The ocean’s waves erode the shoreline, removing sand and rocks. They also carry debris, such as shells, in their wake. Depending on the wave energy and the size of the particles, the beaches can be fine, coarse, or wide. Depending on the material, the sand can be sandy, gravel, pebbles, or sandstone. Most beach sands are quartz, feldspar, or calcite. Other materials include seashell fragments, plastic, and broken glass.
When the tides go out, the intertidal zone of a beach is exposed. This area is a dynamic and ever-changing zone of plants and animals that move up and down the beach according to the water level. Animals such as sand crabs, beetles, and clams form an array that travels up and down the beach.

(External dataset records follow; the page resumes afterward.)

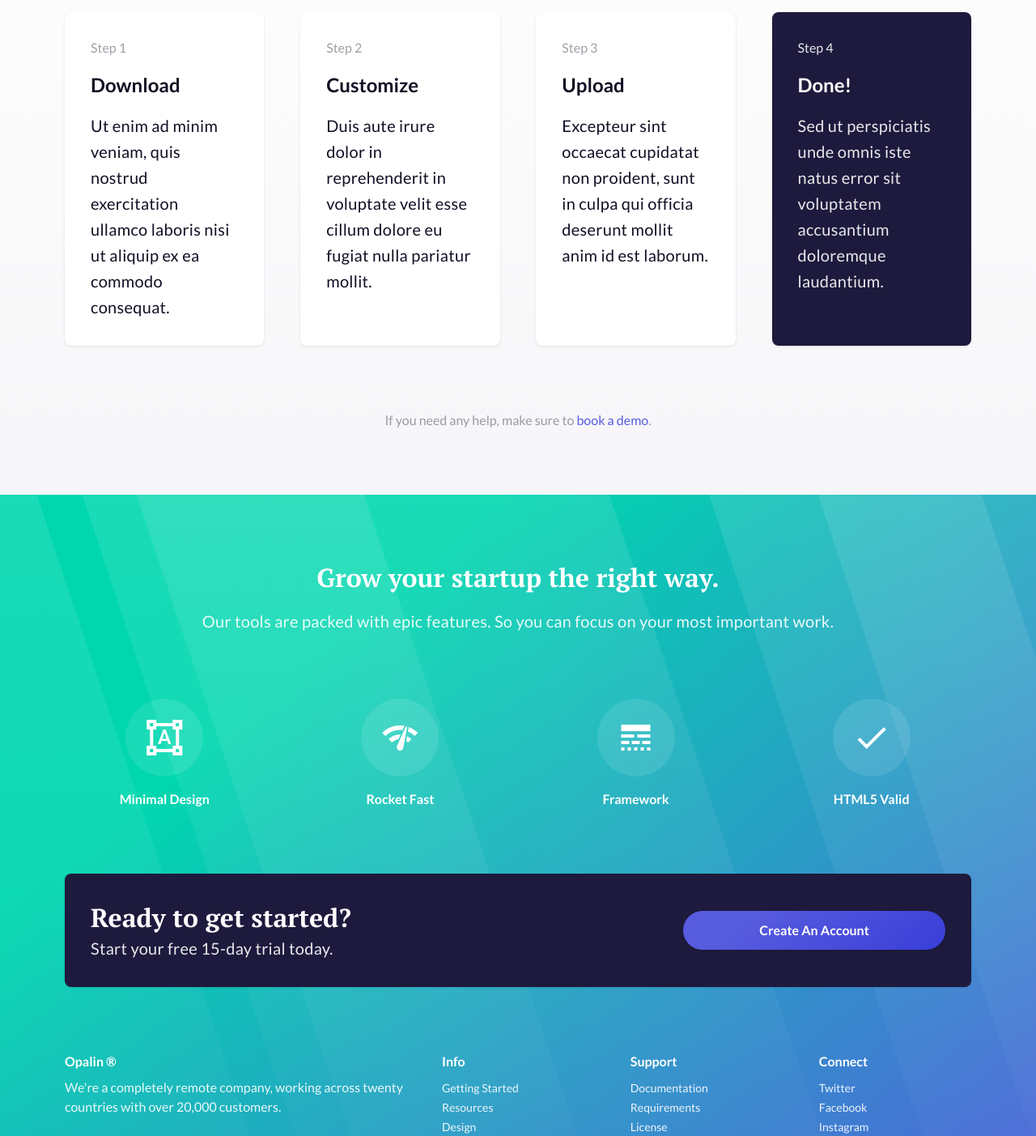
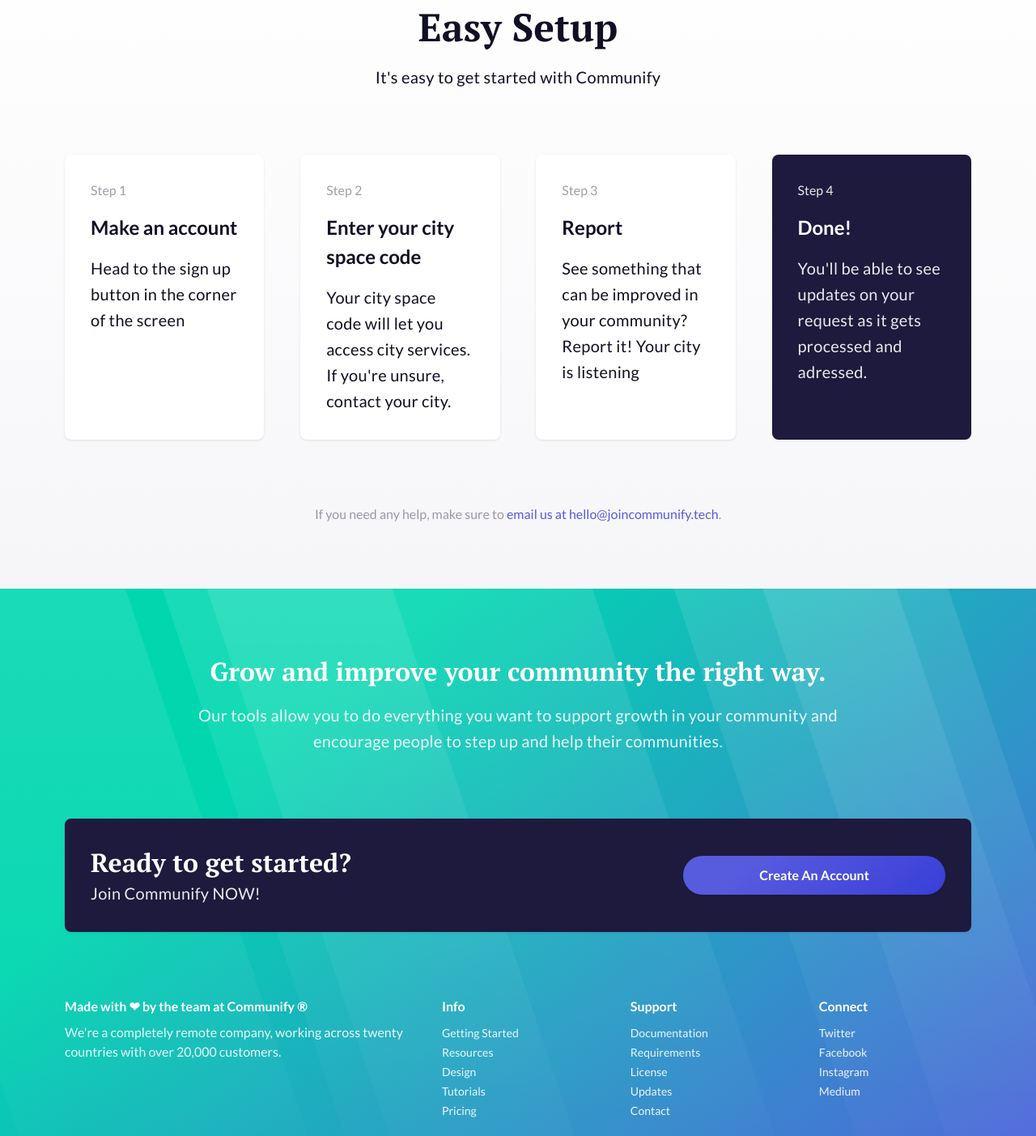
Before and after one commit to mona1afshar/communify.github.io, a plain HTML site: page index.html in a window 1280 px wide. Shown: the part 4355-5758 px from the top of the page at 81% size. Drawn offline with Linux system fonts and the light colour scheme.

Commit message:
Update index.html

```diff
--- a/index.html
+++ b/index.html
@@ -118,8 +118,8 @@
       <div class="row no-gutter">
         <div class="col-one-half middle padding padding-bottom padding-top">
           <div class="max-width-m">
-            <p class="paragraph">Danielle Mayer, business owner, says:</p>
-            <h3>"Support is fantastic. Nothing but great results!"</h3>
+            <p class="paragraph">Danielle Mayer, educator and mother, says:</p>
+            <h3>"Communify allowed me to report a pothole at a busy intersection before it was too late; my city government was able to fill the pothole just 2 days after!. "</h3>
           </div>
         </div>
         <div class="col-one-half bg-image-03 padding-bottom padding-top"></div>
@@ -128,33 +128,33 @@
 
     <section class="bg-gradient-light padding">
       <div class="center max-width-l">
-        <h2>5-Minute Setup</h2>
-        <p class="paragraph">At vero eos et accusamus et iusto odio dignissimos ducimus.</p>
+        <h2>Easy Setup</h2>
+        <p class="paragraph">It's easy to get started with Communify</p>
       </div>
       <div class="row margin-top max-width-l">
         <div class="col-one-fourth card card-content">
           <p class="muted">Step 1</p>
-          <h4>Download</h4>
-          <p class="paragraph">Ut enim ad minim veniam, quis nostrud exercitation ullamco laboris nisi ut aliquip ex ea commodo consequat.</p>
+          <h4>Make an account</h4>
+          <p class="paragraph"> Head to the sign up button in the corner of the screen </p>
         </div>
         <div class="col-one-fourth card card-content">
           <p class="muted">Step 2</p>
-          <h4>Customize</h4>
-          <p class="paragraph">Duis aute irure dolor in reprehenderit in voluptate velit esse cillum dolore eu fugiat nulla pariatur mollit.</p>
+          <h4>Enter your city space code</h4>
+          <p class="paragraph">Your city space code will let you access city services. If you're unsure, contact your city. </p>
         </div>
         <div class="col-one-fourth card card-content">
           <p class="muted">Step 3</p>
-          <h4>Upload</h4>
-          <p class="paragraph">Excepteur sint occaecat cupidatat non proident, sunt in culpa qui officia deserunt mollit anim id est laborum.</p>
+          <h4>Report</h4>
+          <p class="paragraph">See something that can be improved in your community? Report it! Your city is listening</p>
         </div>
         <div class="col-one-fourth card card-content dark">
           <p class="muted">Step 4</p>
           <h4>Done!</h4>
-          <p class="paragraph">Sed ut perspiciatis unde omnis iste natus error sit voluptatem accusantium doloremque laudantium.</p>
+          <p class="paragraph">You'll be able to see updates on your request as it gets processed and adressed. </p>
         </div>
       </div>
       <div class="center margin-top max-width-l">
-        <span class="muted">If you need any help, make sure to </span><a href="signup.html">book a demo</a><span class="muted">.</span>
+        <span class="muted">If you need any help, make sure to </span><a href="">email us at hello@joincommunify.tech</a><span class="muted">.</span>
       </div>
     </section>
 
@@ -163,34 +163,15 @@
   <footer class="footer-main bg-gradient-primary dark overlay-shape-06">
     <div class="padding">
       <div class="center margin-bottom max-width-m">
-        <h3>Grow your startup the right way.</h3>
-        <p class="paragraph">Our tools are packed with epic features. So you can focus on your most important work.</p>
+        <h3>Grow and improve your community the right way.</h3>
+        <p class="paragraph">Our tools allow you to do everything you want to support growth in your community and encourage people to step up and help their communities.</p>
       </div>
-      <div class="center margin-bottom max-width-l">
-        <div class="row margin-bottom min-two-columns">
-          <div class="col-one-fourth">
-            <i class="feature-icons material-icons bg-gradient-pink">format_shapes</i>
-            <h6>Minimal Design</h6>
-          </div>
-          <div class="col-one-fourth">
-            <i class="feature-icons material-icons bg-gradient-cyan">network_check</i>
-            <h6>Rocket Fast</h6>
-          </div>
-          <div class="col-one-fourth">
-            <i class="feature-icons material-icons bg-gradient-green">line_style</i>
-            <h6>Framework</h6>
-          </div>
-          <div class="col-one-fourth">
-            <i class="feature-icons material-icons bg-gradient-indigo">check</i>
-            <h6>HTML5 Valid</h6>
-          </div>
-        </div>
-      </div>
+
       <div class="card card-content dark margin-bottom max-width-l">
         <form class="row reduce-spacing">
           <div class="col-two-thirds center-tablet middle">
             <h3 class="space-none">Ready to get started?</h3>
-            <p class="paragraph">Start your free 15-day trial today.</p>
+            <p class="paragraph">Join Communify NOW!</p>
           </div>
           <div class="col-one-third middle">
             <a href="signup.html" class="button button-primary" role="button">Create An Account</a>
@@ -199,7 +180,7 @@
       </div>
       <div class="row center-desktop max-width-l">
         <div class="col-two-fifths">
-          <h6>Opalin ®</h6>
+          <h6>Made with &#x2764; by the team at Communify ®</h6>
           <p>We're a completely remote company, working across twenty countries with over 20,000 customers.</p>
         </div>
         <div class="col-one-fifth">
```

Sea level has risen over the last few decades and many beaches are now drowned. However, these changes are a result of an invisible force. Human activity has accelerated the natural process. In some cases, beach sand has been removed from beaches for concrete and construction.
Sandy beaches play important cultural and recreational roles. They often have lifeguard posts, shacks, or hotels. Some are covered with shells and coral. Others have man-made infrastructure, such as pools, showers, and even changing rooms.
Beaches are typically some shade of brown. Their color is a result of the minerals in each grain of sand. Darker coloured minerals are heavier than light coloured ones. If there is a uniform source of sand, the colour will be uniform, but on beaches where the source is mixed, the sand will vary in colour. Likewise, the colour of the rocks is dependent on the geology of the surrounding area.
Beaches are created by the interaction of the waves, the wind, and ocean currents. There are two main kinds of beaches: foreshore and offshore. Foreshore is the part of the beach most affected by breaking waves. During calmer weather, sand is deposited at the foreshore. During storms, the foreshore is eroded, and sand is carried offshore.
Coarse sand beaches tend to pile up sand in a steep slope. Fine sands have more gentle slopes and have better absorption capacity. Sands are transported by the surf and longshore drift. Generally, the sand moves inland when the water level is low, and then moves landward when the water level rises.
Beaches are always changing. Each tidal cycle reveals new features. These features are a result of the varying energy of the waves, the size of the sediments, and the state of compaction. A large swell can move sand and rocks from one end of the beach to the other. Likewise, when the tides are high, sand is pushed up the beach. Eventually, it leaves the beach to drain into a submarine canyon.